When you reproduce the data, keep every word exactly as it stands and leave the pictures out.

START Task data

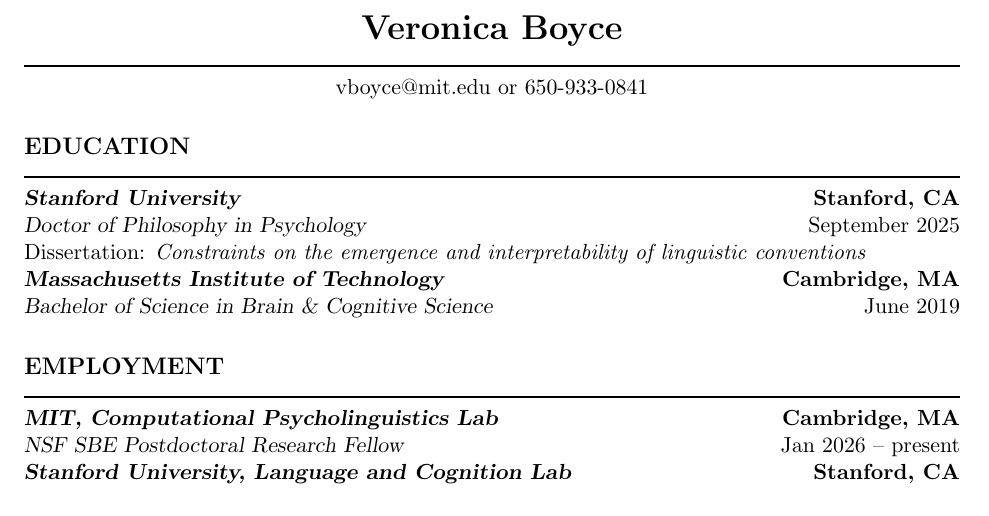
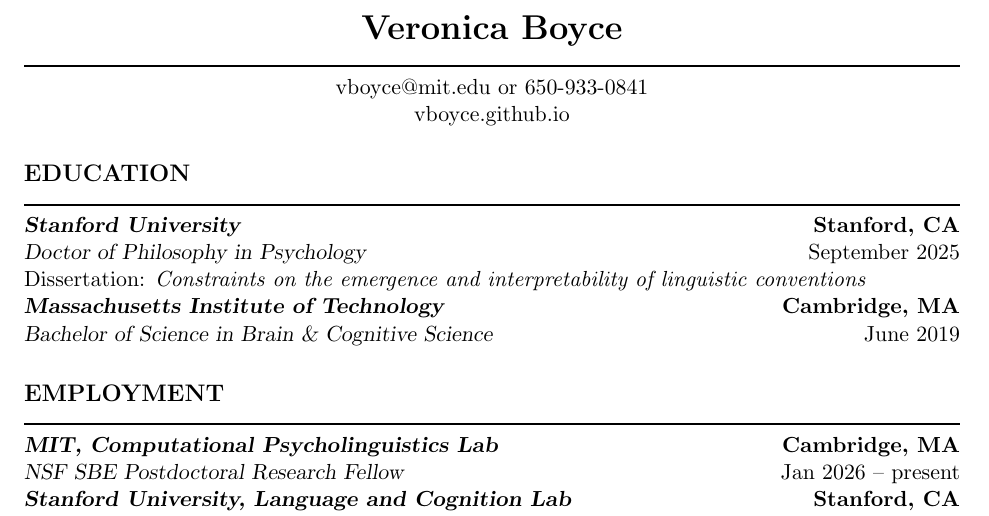
Before and after one commit to vboyce/vboyce.github.io, a LaTeX CV (_bibliography/Boyce_CV.tex): part of page 1 of 5, cut so that both start at the same text. Compiled offline with pdfLaTeX.

Commit message:
Add website link to CV header
Co-Authored-By: Claude Sonnet 5 <noreply@anthropic.com>

```diff
--- a/_bibliography/Boyce_CV.tex
+++ b/_bibliography/Boyce_CV.tex
@@ -49,6 +49,7 @@
  \moveleft.5\hoffset\centerline{\large\bf \LARGE{Veronica Boyce}}
  \moveleft\hoffset\vbox{\hrule width\resumewidth height 1pt}
  \moveleft.5\hoffset\centerline{vboyce@mit.edu or 650-933-0841}
+ \moveleft.5\hoffset\centerline{vboyce.github.io}
 
 \needspace{5\baselineskip}
 \section*{\large{EDUCATION}}
```
Also changed, not shown: assets/Boyce_CV.pdf.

END Task data

> **Answer to this problem**
Before and after one commit to vboyce/vboyce.github.io, a LaTeX CV (_bibliography/Boyce_CV.tex): part of page 1 of 5, cut so that both start at the same text. Compiled offline with pdfLaTeX.

Commit message:
Add website link to CV header
Co-Authored-By: Claude Sonnet 5 <noreply@anthropic.com>

```diff
--- a/_bibliography/Boyce_CV.tex
+++ b/_bibliography/Boyce_CV.tex
@@ -49,6 +49,7 @@
  \moveleft.5\hoffset\centerline{\large\bf \LARGE{Veronica Boyce}}
  \moveleft\hoffset\vbox{\hrule width\resumewidth height 1pt}
  \moveleft.5\hoffset\centerline{vboyce@mit.edu or 650-933-0841}
+ \moveleft.5\hoffset\centerline{vboyce.github.io}
 
 \needspace{5\baselineskip}
 \section*{\large{EDUCATION}}
```
Also changed, not shown: assets/Boyce_CV.pdf.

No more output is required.